News reports confirmed this week that President Obama intends to submit the Iran nuclear deal, known as the Joint Comprehensive Plan of Action, to the United Nations Security Council before allowing Congress a chance to scrutinize the deal.

The reaction from Congress was justified outrage.

Rep. Ed Royce, R-Calif., chairman of the House Foreign Affairs Committee, and Rep. Michael McCaul, R-Texas, chairman of the House Homeland Security Committee, in a letter to the president, “It is distressing that your administration would afford Russia and China the opportunity to vote on the final agreement before the American people’s representatives do.”

“The full 60-day review period and parliamentary procedures prescribed by the Iran Nuclear Agreement Review Act should be allowed to play out before action at the Security Council.”

Sen. Bob Corker, R-Tenn., and Sen. Ben Cardin, D-Md., chairman and ranking member, respectively, of the Senate Foreign Relations Committee, also protested, “We are deeply concerned that your administration plans to enable the United Nations Security Council to vote on the agreement before the United States Congress can do the same.
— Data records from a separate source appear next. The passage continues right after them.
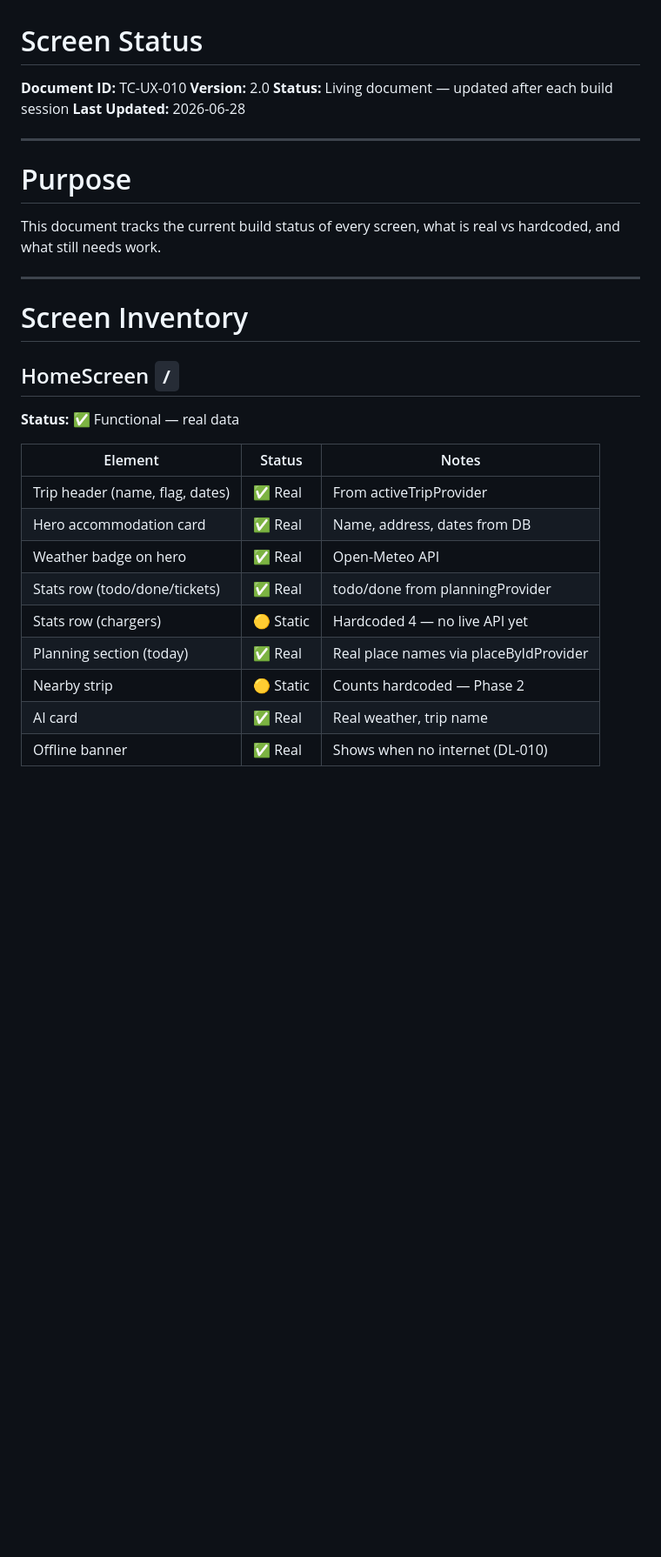
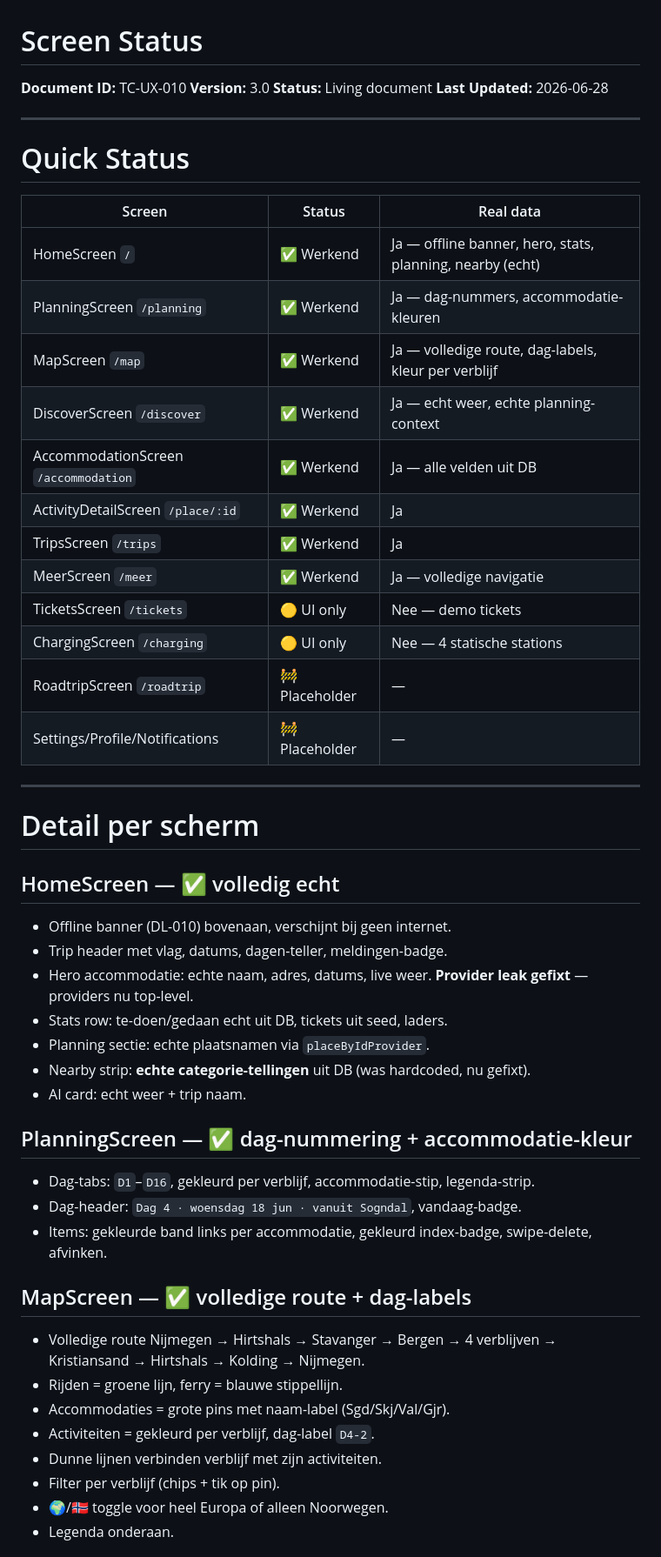
Before and after one commit to remcodik/Travel-cockpit, a Markdown page: docs/01-ux/10-screen-status.md, the part around one of its changes. Shown at 87% size. Drawn GitHub-style; blank space fills up the shorter version.

Commit message:
docs: screen status v3 — na bugfix ronde, dag-nummering, volledige route

```diff
--- a/docs/01-ux/10-screen-status.md
+++ b/docs/01-ux/10-screen-status.md
@@ -1,33 +1,54 @@
 # Screen Status
 
 **Document ID:** TC-UX-010
-**Version:** 2.0
-**Status:** Living document — updated after each build session
+**Version:** 3.0
+**Status:** Living document
 **Last Updated:** 2026-06-28
 
 ---
 
-# Purpose
+# Quick Status
 
-This document tracks the current build status of every screen, what is real vs hardcoded, and what still needs work.
+| Screen | Status | Real data |
+|---|---|---|
+| HomeScreen `/` | ✅ Werkend | Ja — offline banner, hero, stats, planning, nearby (echt) |
+| PlanningScreen `/planning` | ✅ Werkend | Ja — dag-nummers, accommodatie-kleuren |
+| MapScreen `/map` | ✅ Werkend | Ja — volledige route, dag-labels, kleur per verblijf |
+| DiscoverScreen `/discover` | ✅ Werkend | Ja — echt weer, echte planning-context |
+| AccommodationScreen `/accommodation` | ✅ Werkend | Ja — alle velden uit DB |
+| ActivityDetailScreen `/place/:id` | ✅ Werkend | Ja |
+| TripsScreen `/trips` | ✅ Werkend | Ja |
+| MeerScreen `/meer` | ✅ Werkend | Ja — volledige navigatie |
+| TicketsScreen `/tickets` | 🟡 UI only | Nee — demo tickets |
+| ChargingScreen `/charging` | 🟡 UI only | Nee — 4 statische stations |
+| RoadtripScreen `/roadtrip` | 🚧 Placeholder | — |
+| Settings/Profile/Notifications | 🚧 Placeholder | — |
 
 ---
 
-# Screen Inventory
+# Detail per scherm
 
-## HomeScreen `/`
+## HomeScreen — ✅ volledig echt
+- Offline banner (DL-010) bovenaan, verschijnt bij geen internet.
+- Trip header met vlag, datums, dagen-teller, meldingen-badge.
+- Hero accommodatie: echte naam, adres, datums, live weer. **Provider leak gefixt** — providers nu top-level.
+- Stats row: te-doen/gedaan echt uit DB, tickets uit seed, laders.
+- Planning sectie: echte plaatsnamen via `placeByIdProvider`.
+- Nearby strip: **echte categorie-tellingen** uit DB (was hardcoded, nu gefixt).
+- AI card: echt weer + trip naam.
 
-**Status:** ✅ Functional — real data
+## PlanningScreen — ✅ dag-nummering + accommodatie-kleur
+- Dag-tabs: `D1`–`D16`, gekleurd per verblijf, accommodatie-stip, legenda-strip.
+- Dag-header: `Dag 4 · woensdag 18 jun · vanuit Sogndal`, vandaag-badge.
+- Items: gekleurde band links per accommodatie, gekleurd index-badge, swipe-delete, afvinken.
 
-| Element | Status | Notes |
-|---|---|---|
-| Trip header (name, flag, dates) | ✅ Real | From activeTripProvider |
-| Hero accommodation card | ✅ Real | Name, address, dates from DB |
-| Weather badge on hero | ✅ Real | Open-Meteo API |
-| Stats row (todo/done/tickets) | ✅ Real | todo/done from planningProvider |
-| Stats row (chargers) | 🟡 Static | Hardcoded 4 — no live API yet |
-| Planning section (today) | ✅ Real | Real place names via placeByIdProvider |
-| Nearby strip | 🟡 Static | Counts hardcoded — Phase 2 |
-| AI card | ✅ Real | Real weather, trip name |
-| Offline banner | ✅ Real | Shows when no internet (DL-010) |
+## MapScreen — ✅ volledige route + dag-labels
+- Volledige route Nijmegen → Hirtshals → Stavanger → Bergen → 4 verblijven → Kristiansand → Hirtshals → Kolding → Nijmegen.
+- Rijden = groene lijn, ferry = blauwe stippellijn.
+- Accommodaties = grote pins met naam-label (Sgd/Skj/Val/Gjr).
+- Activiteiten = gekleurd per verblijf, dag-label `D4-2`.
+- Dunne lijnen verbinden verblijf met zijn activiteiten.
+- Filter per verblijf (chips + tik op pin).
+- 🌍/🇳🇴 toggle voor heel Europa of alleen Noorwegen.
+- Legenda onderaan.
 
```
Also changed, not shown: other parts of docs/01-ux/10-screen-status.md (+15 -173 lines).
Doing so would be contrary to your statement that it’s important for the American people and Congress to get a full opportunity to review this deal … our national security policies are stronger and more effective when they are subject to the scrutiny and transparency that democracy demands.”

The president, however, apparently does not care.

Press reports today, indicate that the Security Council is expected to vote Monday on a resolution endorsing the Iran deal. According to Colum Lynch of Foreign Policy, the draft resolution:

 Instructs states to refrain from taking any actions that would undermine the agreement…

The decision to take the deal to the Security Council before the U.S. Congress has concluded its own deliberations on the agreement places [U.S.] lawmakers in the uncomfortable position of potentially breaching a binding [U.N. Security Council] resolution by voting down the deal…

Under the terms of a U.S. law passed this year, lawmakers can prevent the president from lifting congressional sanctions on Iran, which would blow up the landmark nuclear deal.

However, if a resolution is approved by the Security Council early next week, any president, Democrat or Republican, would be legally bound to enforce its terms.

“If Congress were to veto the deal, Congress—the United States of America—would be in noncompliance with this agreement and contrary to all of the other countries in the world. I don’t think that’s going to happen,” U.S. Secretary of State John Kerry told reporters Tuesday.

This deliberate effort by the president to gut the Iran Nuclear Agreement Review Act of 2015, which Obama signed into law, by utilizing international law in the vehicle of a Security Council resolution is disgraceful.

Equally offensive is the explanation offered by the administration as to why it cannot delay the Security Council vote until after Congress concludes its consideration to the deal.

According to Undersecretary of State Wendy Sherman, “It would have been a little difficult when all of the members of the P5+1 [the other five are Britain, France, Russia, China and Germany] wanted to go to the United Nations to get an endorsement of this—since it is a product of the United Nations process—for us to say, ‘well excuse me, the world, you should wait for the United States Congress.’”

How unfortunate that it would have been a “little difficult” for the president to abide by his commitment to Congress that he signed into law.

What is clear is that the president gives more deference to the U.N. and the Iranian Majlis (parliament), whose ratification of the Additional Protocol to its Comprehensive Safeguards Agreement is required to proceed toward JCPOA implementation, than he does to the U.S. Congress.

The JCPOA should be rejected on its merits, but Congress should also see this issue as a direct attack on its authority. This situation requires more than angry letters.

The president has openly showed his contempt of Congress in this process, Congress should respond in kind and use its authority to block and defund the president’s agenda and priorities.